The mission critical industry is well known for advocating the use of industry “best practices.” Most owners and operators will claim they use or otherwise comply with these practices.
On the other hand, there is no formal, published set of best practices that are universally recognized within the industry. This is further complicated due to the introduction of new technologies and capabilities available for use in this constantly evolving industry, and the resulting impact this can have on how critical facilities are designed, built, and operated. So, how are best practices determined?
In many cases, owners will rely on engineering firms, professional societies, facilities management firms, and consultants to inform them of what the current industry best practice is. These entities will often cite independent, third-party sources such as ASHRAE, IEEE, TIAA/Telcordia, and others as the “recognized” authority on best practices. It is my experience that this over simplifies the process and can result in decisions that may not be in the owner’s best interest. The reality is that industry best practices vary based upon site-specific needs and conditions including the site’s mission, location, staff, budget, and preferences.
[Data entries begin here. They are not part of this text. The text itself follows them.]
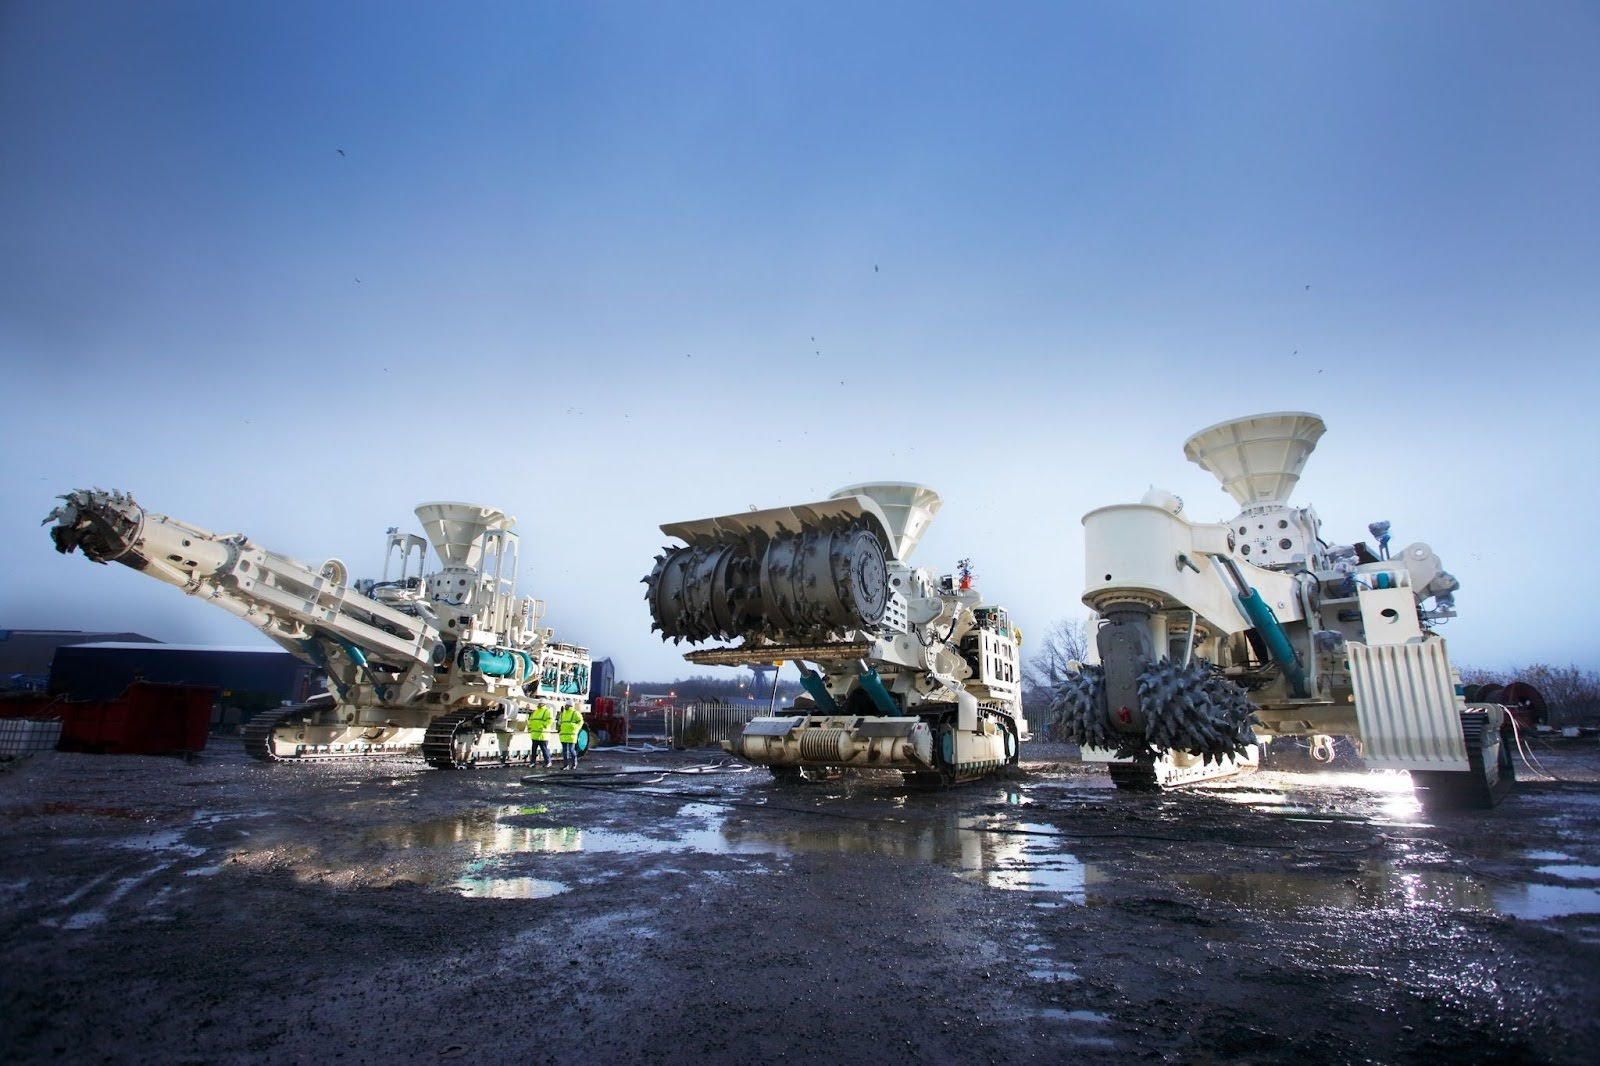
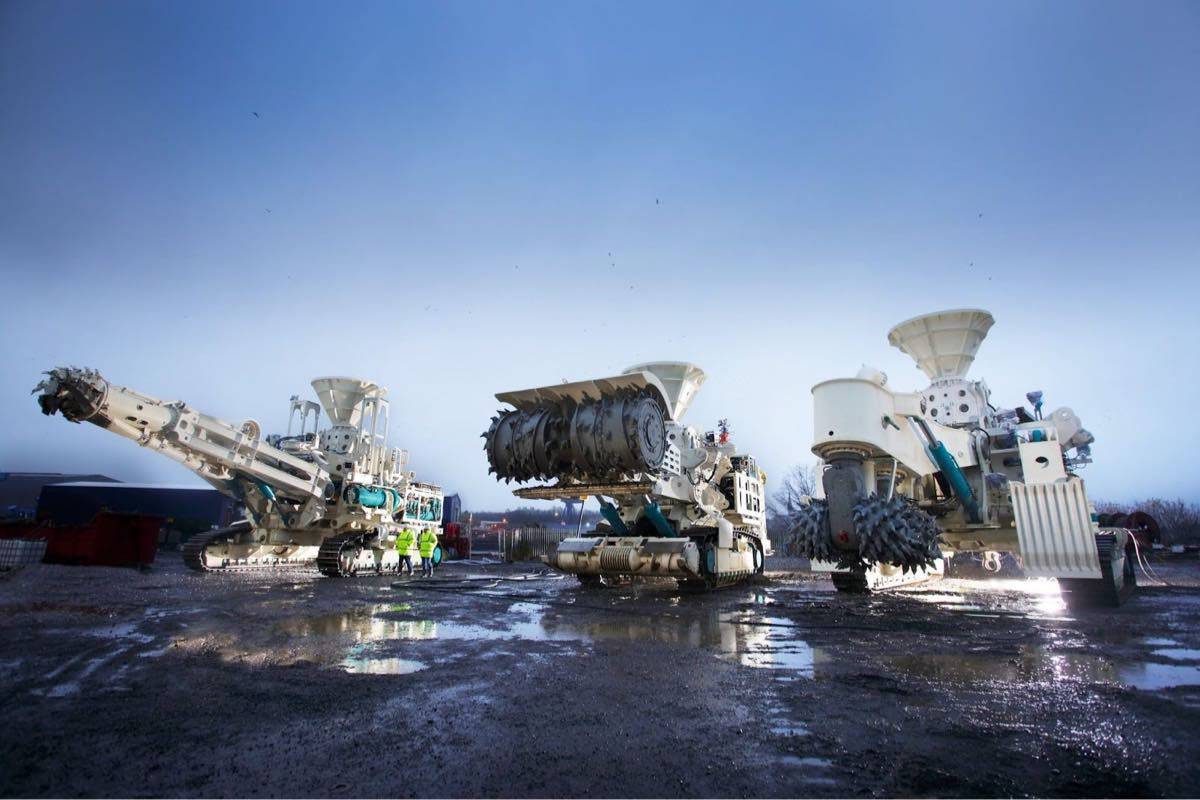
add missing dsm popup image

diff --git a/apps/fishing-map/features/welcome/welcome.content.ts b/apps/fishing-map/features/welcome/welcome.content.ts
@@ -268,6 +268,7 @@ const WELCOME_POPUP_CONTENT: {
           <li>Rabone, M., Wiethase, J. H., Simon-Lledó, E., Emery, A. M., Jones, D. O., Dahlgren, T. G., ... & Glover, A. G. (2023). How many metazoan species live in the world’s largest mineral exploration region?. Current biology, 33(12), 2383-2396. https://doi.org/10.1016/j.cub.2023.04.052</li>
           <li>Niner, H. J., Ardron, J. A., Escobar, E. G., Gianni, M., Jaeckel, A., Jones, D. O., ... & Gjerde, K. M. (2018). Deep-sea mining with no net loss of biodiversity—an impossible aim. Frontiers in Marine Science, 5, 53. https://doi.org/10.3389/fmars.2018.00053</li>
         </ul>
+        <img src="${PATH_BASENAME}/images/welcome-popup/deep-sea-mining.jpg" alt="Deep Sea Mining Watch" />
         <p>For inquiries, please contact <a href="mailto:bosl-contact@ucsb.edu">bosl-contact@ucsb.edu</a></p>
       `,
     },

diff --git a/apps/fishing-map/features/welcome/Welcome.module.css b/apps/fishing-map/features/welcome/Welcome.module.css
@@ -41,6 +41,13 @@
   margin-left: var(--space-M);
 }
 
+.contentContainer img {
+  max-width: 100%;
+  height: auto;
+  margin-top: var(--space-S);
+  margin-bottom: var(--space-S);
+}
+
 .contentContainer h2 img {
   width: 4rem;
 }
Let’s start with the site’s purpose, or mission. Most businesses, corporations, organizations, etc., have a data center (or multiple data centers) and other critical facilities that are necessary for sustaining critical operations. But the inherent differences in required uptime between say a large financial corporation vs. a social media company for continuous operations can be significant. Some of the most advanced super-computer facilities can tolerate planned outages where financial institutions would have zero tolerance for any outage and require true “7x24x forever” operations. Social media companies rely on virtual redundancy within the IT hardware and software that reduces the need for redundancy within the facility infrastructure. This alone can have significant effect on what practices and protocols should be deployed for a given site.
The site’s physical location can also have a large influence on what constitutes a best practice. Water cooled chilled water plants are typically more efficient than air cooled plants which are more efficient than distributed direct-expansion (DX) cooling units. But if the site is in an arid or desert region the choice of a water cooled plant can be difficult if not impossible to justify. If the same site were to be located where makeup water is plentiful the “best practice” may be the water cooled plant. Another example is whether to use static (battery backed up) uninterruptible power supply (UPS) systems vs. rotary UPS systems. A location that has a history of extremely stable and reliable electric utility service may accept the use of a rotary UPS with 10 to 15 seconds of stored energy. The same site located where the electric utility service has a history of frequent or extended power outages would be best served by a static UPS with 30 minutes of stored energy.
Another location-related variable can be the local technical support available to the site. In almost all cases there are multiple manufacturers of a given technology. Consider the various building automation and monitoring products available today. Most of these products are comparable and have similar quality and capabilities. The best choice may be determined by which vendor has the best technical service staff and response time.
The site’s staffing and facilities management strategies and organization can also affect what constitutes as a best practice. If the staff is already well trained and experienced with the operation and maintenance of air cooled chillers and have little or no experience with water cooled plants, then other things being equal it may be best to stick with the air cooled strategy. Likewise, if the staff is already familiar with and trained on using a direct digital control (DDC) system, then a more powerful and technically challenging system control and data acquisition (SCADA) system may be overkill, and without the proper on-site technical expertise, could put the site at a disadvantage.
Budget considerations can also influence what constitutes as best practices. Start-up companies and other entities that are short of capital funds may opt to use less expensive and less efficient or maintenance-heavy solutions than established companies that can focus on overall total cost of ownership solutions. After all, the facility, no matter how critical, exists to support the mission. Sometimes the corporation’s short-term business goals and limitations can override the long-term facility operations and maintenance goals. It is impossible to claim success when building the most efficient facility results in bankrupting the business.
Lastly (at least for this article) are the owner’s preferences. A corporation that places a very high value on their brand and public reputation may see great value in being able to tout their embrace of innovative or “green” technologies even when other factors (reliability, familiarity, cost, efficiency, etc.) would point toward more traditional solutions.
So back to the original question. How are industry best practices determined? The answer is that best practices should be determined by the owner based on each site’s specific needs and requirements. My collective experience has found that the one universal best practice is to choose strategies and solutions that marry the facility needs and goals to the overall business and mission goals, stick with these strategies over the long-term (or until external forces require revisiting these strategies), and execute these strategies in the highest quality manner possible.